### Your instructions
Print the records exactly. Miss nothing.
───
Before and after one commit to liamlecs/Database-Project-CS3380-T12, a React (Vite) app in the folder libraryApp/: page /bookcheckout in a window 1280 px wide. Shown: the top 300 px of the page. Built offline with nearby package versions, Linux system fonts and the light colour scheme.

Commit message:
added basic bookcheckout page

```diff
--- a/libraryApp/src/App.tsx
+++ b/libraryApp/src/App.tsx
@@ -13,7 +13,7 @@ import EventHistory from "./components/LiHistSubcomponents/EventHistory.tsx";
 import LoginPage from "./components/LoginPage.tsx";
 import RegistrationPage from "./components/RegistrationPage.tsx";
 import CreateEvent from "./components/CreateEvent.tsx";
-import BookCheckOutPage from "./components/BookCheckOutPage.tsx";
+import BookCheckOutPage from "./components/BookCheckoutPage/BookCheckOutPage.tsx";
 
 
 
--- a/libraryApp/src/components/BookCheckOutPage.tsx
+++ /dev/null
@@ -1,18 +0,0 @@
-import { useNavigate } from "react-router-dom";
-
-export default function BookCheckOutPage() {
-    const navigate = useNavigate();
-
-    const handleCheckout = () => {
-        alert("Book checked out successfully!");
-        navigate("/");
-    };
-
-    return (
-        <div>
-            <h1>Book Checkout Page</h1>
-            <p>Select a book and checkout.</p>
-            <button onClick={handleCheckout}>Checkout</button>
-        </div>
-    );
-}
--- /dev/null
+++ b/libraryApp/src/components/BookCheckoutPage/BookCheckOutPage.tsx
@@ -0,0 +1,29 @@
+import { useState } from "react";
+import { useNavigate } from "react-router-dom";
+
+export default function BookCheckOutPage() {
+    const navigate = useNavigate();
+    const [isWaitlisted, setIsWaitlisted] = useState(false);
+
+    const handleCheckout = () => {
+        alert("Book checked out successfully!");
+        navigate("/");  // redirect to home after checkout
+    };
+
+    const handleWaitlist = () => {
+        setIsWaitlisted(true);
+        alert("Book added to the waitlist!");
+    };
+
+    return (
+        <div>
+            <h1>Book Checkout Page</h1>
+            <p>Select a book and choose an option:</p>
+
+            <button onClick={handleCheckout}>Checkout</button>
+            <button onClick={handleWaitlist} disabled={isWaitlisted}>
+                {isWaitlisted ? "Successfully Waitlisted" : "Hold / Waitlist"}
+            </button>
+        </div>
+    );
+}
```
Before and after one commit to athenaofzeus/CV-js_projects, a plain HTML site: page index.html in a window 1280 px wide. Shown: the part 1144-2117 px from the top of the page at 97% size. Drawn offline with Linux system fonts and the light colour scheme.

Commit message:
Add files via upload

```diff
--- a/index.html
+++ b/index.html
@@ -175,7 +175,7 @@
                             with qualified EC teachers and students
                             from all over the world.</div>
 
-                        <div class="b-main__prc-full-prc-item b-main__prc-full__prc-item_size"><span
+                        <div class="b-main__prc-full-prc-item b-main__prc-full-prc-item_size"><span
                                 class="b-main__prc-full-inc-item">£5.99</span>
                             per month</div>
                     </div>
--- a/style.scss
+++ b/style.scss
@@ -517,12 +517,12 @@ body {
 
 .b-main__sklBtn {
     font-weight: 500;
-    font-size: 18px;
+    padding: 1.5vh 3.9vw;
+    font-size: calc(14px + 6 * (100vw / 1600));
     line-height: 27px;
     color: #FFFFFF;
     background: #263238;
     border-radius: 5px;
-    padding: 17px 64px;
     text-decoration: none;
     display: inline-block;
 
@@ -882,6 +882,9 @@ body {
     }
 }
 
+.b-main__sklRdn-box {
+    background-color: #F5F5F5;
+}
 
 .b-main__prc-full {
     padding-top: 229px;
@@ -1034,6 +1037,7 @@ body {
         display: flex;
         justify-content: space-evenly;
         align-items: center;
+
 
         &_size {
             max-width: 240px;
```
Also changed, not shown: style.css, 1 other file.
───
### Written response
Before and after one commit to liamlecs/Database-Project-CS3380-T12, a React (Vite) app in the folder libraryApp/: page /bookcheckout in a window 1280 px wide. Shown: the top 300 px of the page. Built offline with nearby package versions, Linux system fonts and the light colour scheme.

Commit message:
added basic bookcheckout page

```diff
--- a/libraryApp/src/App.tsx
+++ b/libraryApp/src/App.tsx
@@ -13,7 +13,7 @@ import EventHistory from "./components/LiHistSubcomponents/EventHistory.tsx";
 import LoginPage from "./components/LoginPage.tsx";
 import RegistrationPage from "./components/RegistrationPage.tsx";
 import CreateEvent from "./components/CreateEvent.tsx";
-import BookCheckOutPage from "./components/BookCheckOutPage.tsx";
+import BookCheckOutPage from "./components/BookCheckoutPage/BookCheckOutPage.tsx";
 
 
 
--- a/libraryApp/src/components/BookCheckOutPage.tsx
+++ /dev/null
@@ -1,18 +0,0 @@
-import { useNavigate } from "react-router-dom";
-
-export default function BookCheckOutPage() {
-    const navigate = useNavigate();
-
-    const handleCheckout = () => {
-        alert("Book checked out successfully!");
-        navigate("/");
-    };
-
-    return (
-        <div>
-            <h1>Book Checkout Page</h1>
-            <p>Select a book and checkout.</p>
-            <button onClick={handleCheckout}>Checkout</button>
-        </div>
-    );
-}
--- /dev/null
+++ b/libraryApp/src/components/BookCheckoutPage/BookCheckOutPage.tsx
@@ -0,0 +1,29 @@
+import { useState } from "react";
+import { useNavigate } from "react-router-dom";
+
+export default function BookCheckOutPage() {
+    const navigate = useNavigate();
+    const [isWaitlisted, setIsWaitlisted] = useState(false);
+
+    const handleCheckout = () => {
+        alert("Book checked out successfully!");
+        navigate("/");  // redirect to home after checkout
+    };
+
+    const handleWaitlist = () => {
+        setIsWaitlisted(true);
+        alert("Book added to the waitlist!");
+    };
+
+    return (
+        <div>
+            <h1>Book Checkout Page</h1>
+            <p>Select a book and choose an option:</p>
+
+            <button onClick={handleCheckout}>Checkout</button>
+            <button onClick={handleWaitlist} disabled={isWaitlisted}>
+                {isWaitlisted ? "Successfully Waitlisted" : "Hold / Waitlist"}
+            </button>
+        </div>
+    );
+}
```
Before and after one commit to athenaofzeus/CV-js_projects, a plain HTML site: page index.html in a window 1280 px wide. Shown: the part 1144-2117 px from the top of the page at 97% size. Drawn offline with Linux system fonts and the light colour scheme.

Commit message:
Add files via upload

```diff
--- a/index.html
+++ b/index.html
@@ -175,7 +175,7 @@
                             with qualified EC teachers and students
                             from all over the world.</div>
 
-                        <div class="b-main__prc-full-prc-item b-main__prc-full__prc-item_size"><span
+                        <div class="b-main__prc-full-prc-item b-main__prc-full-prc-item_size"><span
                                 class="b-main__prc-full-inc-item">£5.99</span>
                             per month</div>
                     </div>
--- a/style.scss
+++ b/style.scss
@@ -517,12 +517,12 @@ body {
 
 .b-main__sklBtn {
     font-weight: 500;
-    font-size: 18px;
+    padding: 1.5vh 3.9vw;
+    font-size: calc(14px + 6 * (100vw / 1600));
     line-height: 27px;
     color: #FFFFFF;
     background: #263238;
     border-radius: 5px;
-    padding: 17px 64px;
     text-decoration: none;
     display: inline-block;
 
@@ -882,6 +882,9 @@ body {
     }
 }
 
+.b-main__sklRdn-box {
+    background-color: #F5F5F5;
+}
 
 .b-main__prc-full {
     padding-top: 229px;
@@ -1034,6 +1037,7 @@ body {
         display: flex;
         justify-content: space-evenly;
         align-items: center;
+
 
         &_size {
             max-width: 240px;
```
Also changed, not shown: style.css, 1 other file.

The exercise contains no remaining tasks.